The Seattle City Council approved a complex budget package to cut spending for the Seattle Police Department. The vote was 7-1, with Councilmember Kshama Sawant as the only dissenting vote.
Budget measures approved Monday will trim about $3 million of the department’s $400 million annual budget this year. The cuts could reduce the police department by up to 100 officers through layoffs and attrition. Seattle has about 1,400 police officers and the reductions fall far short of the 50% cut to the department that many Black Lives Matter protesters were seeking.
Other programs affected by the vote include Mounted Patrol, School Resource Officers, Harbor Patrol and the Navigation Team, which works with the homeless.
Hours after the council's vote, Seattle Police Chief Carmen Best announced her resignation.
The office of Seattle Mayor Jenny Durkan shared the following statement after Monday's vote.
"Mayor Durkan continues to have concerns with the City Council’s approach to cut Chief Best and her leadership team’s salaries and remove workers at the Human Services Department who are involved in outreach and engagement with people experiencing homelessness.
It is unfortunate Council has refused to engage in a collaborative process to work with the Mayor, Chief Best, and community members to develop a budget and policies that respond to community needs while accounting for – not just acknowledging – the significant labor and legal implications involved in transforming the Seattle Police Department."
Seattle Councilmember Lisa Herbold acknowledged she made an error in approving an amendment to slash Police Chief Carmen Best’s pay by six digits. Instead, it will drop from $294,000 to $275,000 in the coming year, by means of the last minute alteration. Otherwise, Best would have been paid significantly less than other departments heads and less than her predecessor.

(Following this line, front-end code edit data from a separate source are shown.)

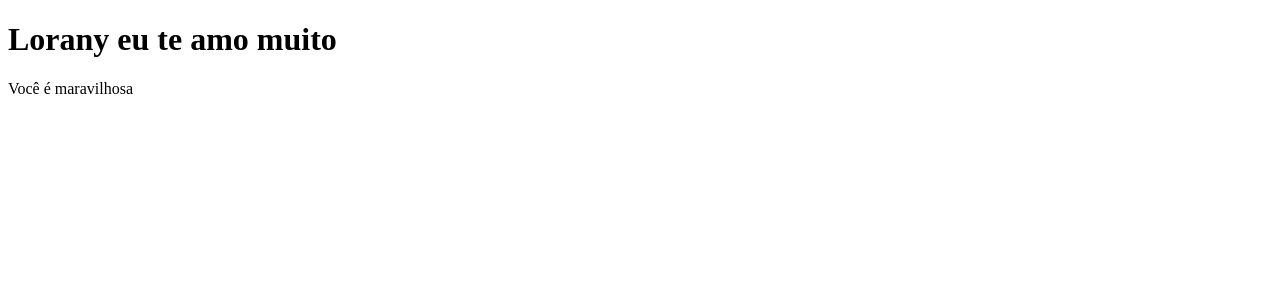
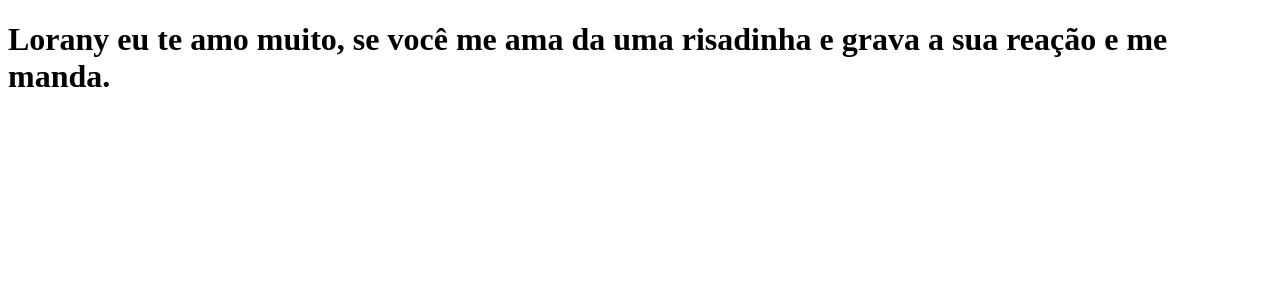
Before and after one commit to Luck-098/clone-tabnews, a Next.js app: page / in a window 1280 px wide. Shown: the top 300 px of the page. Built offline with nearby package versions, Linux system fonts and the light colour scheme.

Commit message:
Página inicial

```diff
--- a/pages/index.js
+++ b/pages/index.js
@@ -1,8 +1,7 @@
 function home(){
-   return <div>
-         <h1>Lorany eu te amo muito</h1>
-          <p>Você é maravilhosa</p>
-          </div>
+   return <h1>Lorany eu te amo muito, se você me ama da uma risadinha e grava a sua reação e me manda. </h1>
+
+
 }
 
 export default home;
```
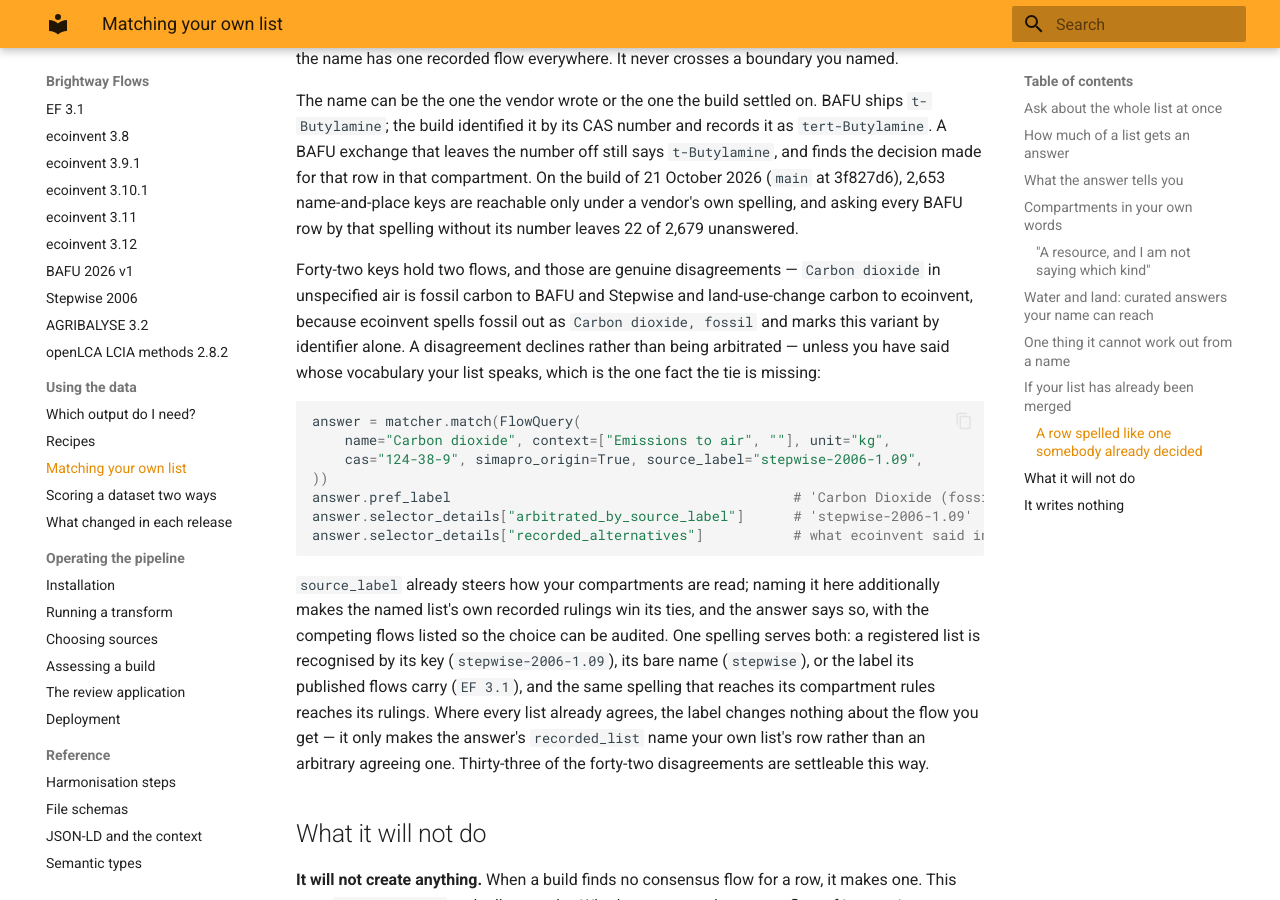
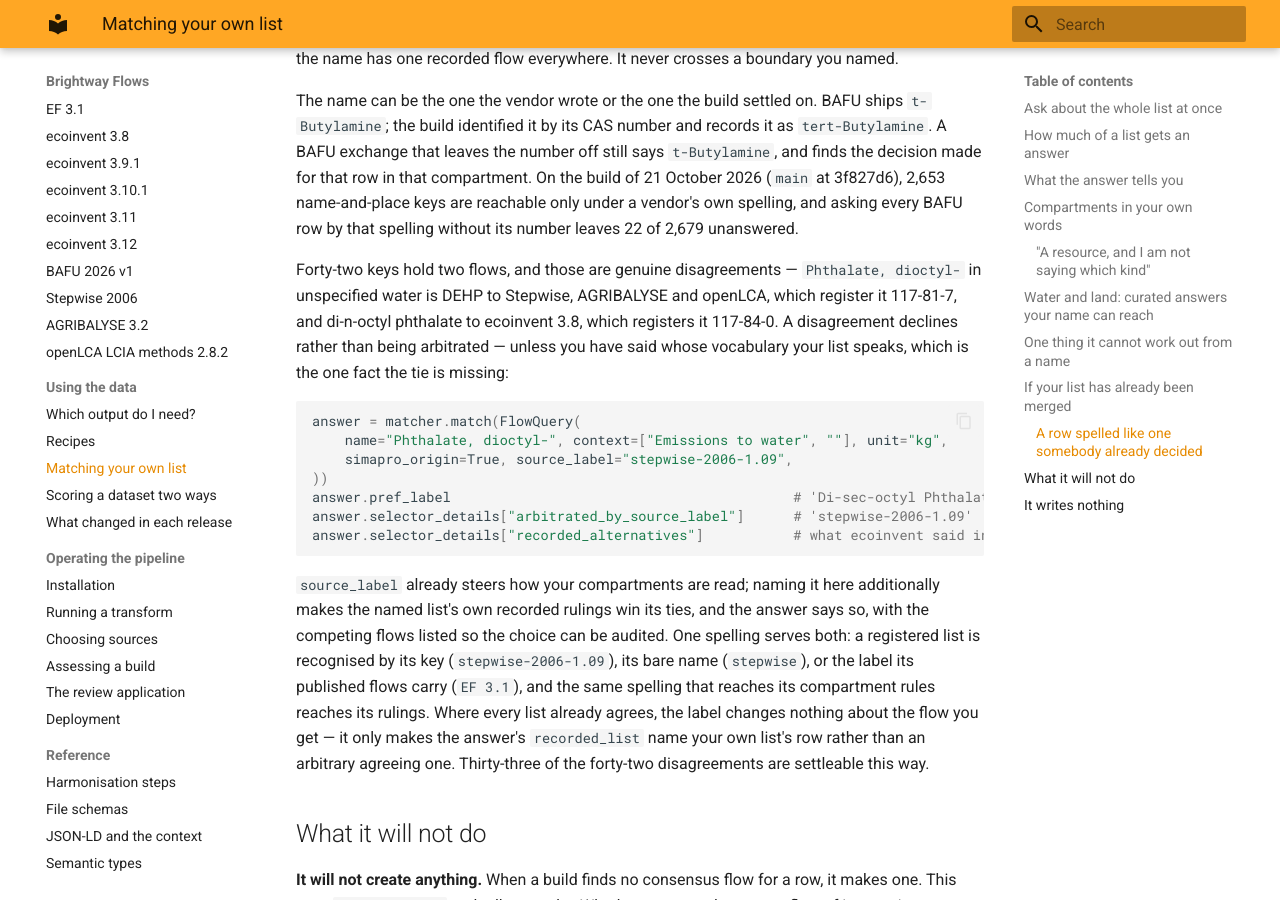
Before and after one commit to brightway-labs/brightway-flows, an MkDocs documentation site: the page built from docs/using/matching-your-own-list.md, in a window 1280 px wide and 900 px high, scrolled down 8968 px. Built offline with MkDocs 1.6.1 and Material for MkDocs 9.7.7, drawn with Linux system fonts in a browser that asks for light colours.

Commit message:
Restate the carbon dioxide claims and the lookup's disagreement example that reading from soil or biomass stock settled
0412's plain carbon dioxide claim now counts seven rows on two substances; the
four ecoinvent from-soil rows it counted are recorded under their own name. The
0669 and 0811 claims about carbon dioxide of unstated origin are met on the
six-list build and lose their pending flag. The recorded-name lookup's example of
a disagreement was plain carbon dioxide in unspecified air, which was the same
artefact: it now answers fossil, and Phthalate, dioctyl- (117-81-7 against
117-84-0) is the example (#435, #359).

````diff
--- a/docs/using/matching-your-own-list.md
+++ b/docs/using/matching-your-own-list.md
@@ -426,18 +426,18 @@
 unanswered.
 
 Forty-two keys hold two flows, and those are genuine disagreements —
-`Carbon dioxide` in unspecified air is fossil carbon to BAFU and Stepwise and
-land-use-change carbon to ecoinvent, because ecoinvent spells fossil out as
-`Carbon dioxide, fossil` and marks this variant by identifier alone. A
-disagreement declines rather than being arbitrated — unless you have said
-whose vocabulary your list speaks, which is the one fact the tie is missing:
+`Phthalate, dioctyl-` in unspecified water is DEHP to Stepwise, AGRIBALYSE and
+openLCA, which register it 117-81-7, and di-n-octyl phthalate to ecoinvent
+3.8, which registers it 117-84-0. A disagreement declines rather than being
+arbitrated — unless you have said whose vocabulary your list speaks, which is
+the one fact the tie is missing:
 
 ```python
 answer = matcher.match(FlowQuery(
-    name="Carbon dioxide", context=["Emissions to air", ""], unit="kg",
-    cas="124-38-9", simapro_origin=True, source_label="stepwise-2006-1.09",
+    name="Phthalate, dioctyl-", context=["Emissions to water", ""], unit="kg",
+    simapro_origin=True, source_label="stepwise-2006-1.09",
 ))
-answer.pref_label                                          # 'Carbon Dioxide (fossil)'
+answer.pref_label                                          # 'Di-sec-octyl Phthalate'
 answer.selector_details["arbitrated_by_source_label"]      # 'stepwise-2006-1.09'
 answer.selector_details["recorded_alternatives"]           # what ecoinvent said instead
 ```
````
Also changed, not shown: 6 other files.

Councilmember Andrew Lewis also presented a resolution outlining what he says could be a roadmap for changes to the department, including a public vote on a new potential “civilian-led Department of Community Safety & Violence Prevention” in 2021. It passed 8-0.
However, the package was met with immediate criticism from the Mayor’s office, other city departments, and the Seattle Police Officers Guild.
Guild President Mike Solan called Lewis a hypocrite for running a 2019 campaign which included adding police officers.
“He’s completely going back on his campaign promise,” said Solan in an interview Monday. He said the quieter part of the city’s population was heard in the process for reform.
However, changes to the Navigation Team, and elimination of trained police officers leaves other departments nervous.
“The staff layoffs that you propose are an irresponsible response to the COVID-19 crisis as they render the Navigation Team obsolete, which adversely impacts not only the ten City employees at the Human Services Department but also the welfare of all City residents,” wrote Human Services Interim Director Jason Johnson in an email to the Council.
The Downtown Seattle Association added, in a statement, “In defunding SPD, the council moved with speed and pettiness rather than with precision and thoughtfulness. Decisions critical to public safety require stating the desired results and working with the community to figure out how to get there. This Council focused largely on an abstract pledge and not a concrete plan--which is why the federal judge charged with overseeing the consent decree has expressed his strong concerns.”
Councilmember Sawant shared a statement after voting against the complex package of budget cuts. She had previously pushed for much larger cuts to police spending. Her statement said, in part:
“Today I voted against what is euphemistically called the City Council’s ‘Balancing Package’ to the 2020 budget, because the only balancing that is happening is on the backs of working people, especially in Black and Brown communities.
This budget fails working people.
This budget fails because it cuts tens of millions of dollars from the essential work of the city across departments like parks, roads, and libraries, rather than increase the Amazon tax on the wealthiest in our city in order to eliminate the need for austerity.
This budget fails to address the systemic racism of policing, trimming only $3 million from the bloated department’s remaining 2020 budget of $170 million just weeks after 6 of the 8 other Councilmembers publicly declared they would support defunding SPD by 50 percent, as our Peoples Budget and the Justice for George Floyd movement have demanded."